This week started just like many others do. Sunday was filled with relaxation and procrastination. Monday was typically dreadful. Tuesday rolls around with little hope of the weekend in sight and the standard barrage of tasks and assignments doing all they can to hold one back from basking in the change in weather that assails in like a miraculous deluge this time of year. A large portion of the commencement weeks of the past two years have, for me, included a factor uncommon among most students. This week, like the others, began with me searching for a column topic. The stakes are a little higher though, since this is my final regular-issue column. So, I’ve decided to bore you one last time by illustrating the “Life and Times” of a columnist.
When any given person picks up an issue of The Carroll News, the colorful or shocking headlines typically grab the attention of the reader. The performances of our sports teams are rousing, the economic news, compelling and the behavior of the world’s leaders, titillating. The Op/Ed section closes the issue with the writings of some of the editors of the paper.
Some readers might laugh at our thoughts. Others, cry. The mildly offensive, yet humorously-intended words of The Bayer Necessities has been known to bring people to arms. A fresh perspective to the section can be found in the upper left corner of page 18 in “Our View” from an editor of one of the neighboring sections. Then there is me, who you’ve obviously found, in Nick’s Knack. Among other things, I’ve become known as that kid with the mustache in his picture, who writes things only professors can/choose to read and/or understand: a questionable assessment.
The life of the columnist begins with the clever name pun that will become the over-arching name of one’s personal body of work.

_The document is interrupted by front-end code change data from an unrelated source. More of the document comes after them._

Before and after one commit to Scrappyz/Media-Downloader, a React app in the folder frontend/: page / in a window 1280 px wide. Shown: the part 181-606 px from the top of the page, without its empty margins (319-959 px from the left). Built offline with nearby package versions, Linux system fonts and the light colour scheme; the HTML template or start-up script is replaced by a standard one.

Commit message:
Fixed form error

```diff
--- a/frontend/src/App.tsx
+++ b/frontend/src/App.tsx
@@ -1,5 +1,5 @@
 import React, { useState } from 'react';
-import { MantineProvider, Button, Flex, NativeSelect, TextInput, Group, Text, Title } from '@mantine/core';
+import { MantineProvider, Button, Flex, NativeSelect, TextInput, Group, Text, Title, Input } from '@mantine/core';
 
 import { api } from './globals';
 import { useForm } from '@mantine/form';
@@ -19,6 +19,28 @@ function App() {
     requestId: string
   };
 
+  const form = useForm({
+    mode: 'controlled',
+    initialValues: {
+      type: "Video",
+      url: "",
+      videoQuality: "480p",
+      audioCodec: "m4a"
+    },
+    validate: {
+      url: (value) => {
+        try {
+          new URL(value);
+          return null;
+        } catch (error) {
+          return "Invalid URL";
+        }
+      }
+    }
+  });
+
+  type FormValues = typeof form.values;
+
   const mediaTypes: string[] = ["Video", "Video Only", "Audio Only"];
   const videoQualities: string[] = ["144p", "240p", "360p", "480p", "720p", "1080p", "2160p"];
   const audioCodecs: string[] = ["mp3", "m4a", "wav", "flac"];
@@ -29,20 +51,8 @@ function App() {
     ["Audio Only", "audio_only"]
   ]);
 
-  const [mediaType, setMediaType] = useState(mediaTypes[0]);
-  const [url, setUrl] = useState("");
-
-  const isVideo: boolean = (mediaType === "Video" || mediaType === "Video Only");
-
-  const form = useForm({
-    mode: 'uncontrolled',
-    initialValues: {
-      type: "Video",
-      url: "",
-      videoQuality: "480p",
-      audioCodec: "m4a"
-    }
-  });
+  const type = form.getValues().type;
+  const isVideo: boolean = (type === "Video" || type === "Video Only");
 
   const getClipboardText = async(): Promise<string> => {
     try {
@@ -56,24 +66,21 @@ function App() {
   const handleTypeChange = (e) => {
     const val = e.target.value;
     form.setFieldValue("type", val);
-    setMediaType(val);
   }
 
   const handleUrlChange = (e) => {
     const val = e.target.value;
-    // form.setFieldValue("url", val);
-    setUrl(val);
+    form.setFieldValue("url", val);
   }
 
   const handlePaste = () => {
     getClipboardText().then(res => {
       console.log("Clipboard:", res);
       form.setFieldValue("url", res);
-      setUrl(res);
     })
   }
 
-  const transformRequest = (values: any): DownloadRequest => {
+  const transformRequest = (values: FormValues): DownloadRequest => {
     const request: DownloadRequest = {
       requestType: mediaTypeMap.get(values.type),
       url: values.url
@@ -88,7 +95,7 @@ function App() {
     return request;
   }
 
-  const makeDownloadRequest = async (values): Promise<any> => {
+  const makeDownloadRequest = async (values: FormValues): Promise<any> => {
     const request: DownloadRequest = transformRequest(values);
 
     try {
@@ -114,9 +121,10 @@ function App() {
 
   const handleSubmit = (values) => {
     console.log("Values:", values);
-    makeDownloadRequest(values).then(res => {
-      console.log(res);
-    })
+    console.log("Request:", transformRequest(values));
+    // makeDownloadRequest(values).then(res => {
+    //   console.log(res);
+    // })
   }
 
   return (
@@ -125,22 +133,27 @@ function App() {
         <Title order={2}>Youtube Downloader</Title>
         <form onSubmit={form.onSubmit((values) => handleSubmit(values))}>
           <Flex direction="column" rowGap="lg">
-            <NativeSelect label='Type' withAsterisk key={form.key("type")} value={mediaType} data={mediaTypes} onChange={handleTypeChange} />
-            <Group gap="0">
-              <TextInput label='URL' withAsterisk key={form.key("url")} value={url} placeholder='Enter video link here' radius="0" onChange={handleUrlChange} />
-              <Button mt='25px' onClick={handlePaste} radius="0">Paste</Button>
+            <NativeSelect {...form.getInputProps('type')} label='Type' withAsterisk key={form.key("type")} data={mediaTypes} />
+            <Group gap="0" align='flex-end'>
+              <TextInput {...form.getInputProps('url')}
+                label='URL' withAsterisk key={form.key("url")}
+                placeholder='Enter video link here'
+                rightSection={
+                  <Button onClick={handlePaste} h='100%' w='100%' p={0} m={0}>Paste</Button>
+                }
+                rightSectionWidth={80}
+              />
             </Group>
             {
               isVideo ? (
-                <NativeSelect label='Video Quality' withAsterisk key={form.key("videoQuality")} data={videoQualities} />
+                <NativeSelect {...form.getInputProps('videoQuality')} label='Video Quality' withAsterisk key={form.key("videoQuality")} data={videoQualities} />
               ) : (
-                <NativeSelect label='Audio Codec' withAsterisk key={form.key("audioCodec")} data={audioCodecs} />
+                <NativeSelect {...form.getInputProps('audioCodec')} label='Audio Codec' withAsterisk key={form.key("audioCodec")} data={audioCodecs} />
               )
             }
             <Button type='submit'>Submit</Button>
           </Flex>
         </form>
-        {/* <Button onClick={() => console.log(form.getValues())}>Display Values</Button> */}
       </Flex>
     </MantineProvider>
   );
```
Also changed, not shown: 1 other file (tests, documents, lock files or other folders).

This is usually a collaborative effort of the entire staff and doesn’t usually reflect the theme or style of the author’s work whatsoever. In Cooney Meets World, Dan Cooney writes about much more than his formative years influenced by the ‘90s sitcom “Boy Meets World.” To date, no one has discovered if I have any knacks at all, excluding those likened to the tendencies of Ambien or delirium.
Being given the privilege of getting a column space is quite the exciting thing. The writer has to fill 600 to 700 words with whatever they want. Everyone wants to be revelatory or funny or both. When given my debut in an “Our View” column, I had a hundred ideas rolling through my head, a hundred topics about which to write, and doing so would change the world. The end of this column will give me 39 titles to my name, totaling 28,274 words. I ran out of ideas a long time ago. I’ve gotten less funny than I was in the beginning. My seven loyal readers have pointed out that my general topics are few in number, typically going conformity, nature, society, Native Americans, nature, The System, nature, repeat. It seems I try to cover my lack of creativity with extreme length, which will be turned in no earlier than 9 p.m. on deadline night (sorry guys).
In professional publications, the columnists typically take a topic from current events, analyze the situation and give their personal commentary. This style can be seen in our World News and Business and Finance sections. The Op/Ed columns are surely a different breed, deviating from this standard procedure and commenting on nearly every topic imaginable. Some might say this devalues what we write. On the contrary I find this fact to give more value to our oeuvre.
Anyone can look anywhere to find somebody praising Mitt Romney “solving” the economic situation or telling Americans to step up and get back on top in the world education ranks. While we’ve occasionally written on these topics, we usually hit a little closer to home, though not obviously.
Column topics come from the world around us and the things we experience. A conversation with a friend, a break up, a bad performance in school or on the playing field of athletics, or observing our fellow humans as we roam the streets can, at least for me, inspire a myriad of mildly philosophical revelations, not always having continuity. I’ve also named my coffee press “The Idea Factory.”
Writing columns has helped me realize that the things around us, no matter the immediate genesis, tend to follow similar trends of humanity. Though we might think that we have diverse and flexible minds, capable of opening up and absorbing or adopting anything, when one sits down and puts the pieces together 39 times, that person might realize they stick to a certain way of thinking and being.
The Op/Ed columns of The Carroll News might not add to the bucket of commentaries on “important” topics the world faces, like those in The New York Times. Rather, they reflect the Life and Times of every one of us, the things we experience and the ways we live, exhibiting how our generation processes it all. Not as a whole, but as individuals of a greater consciousness.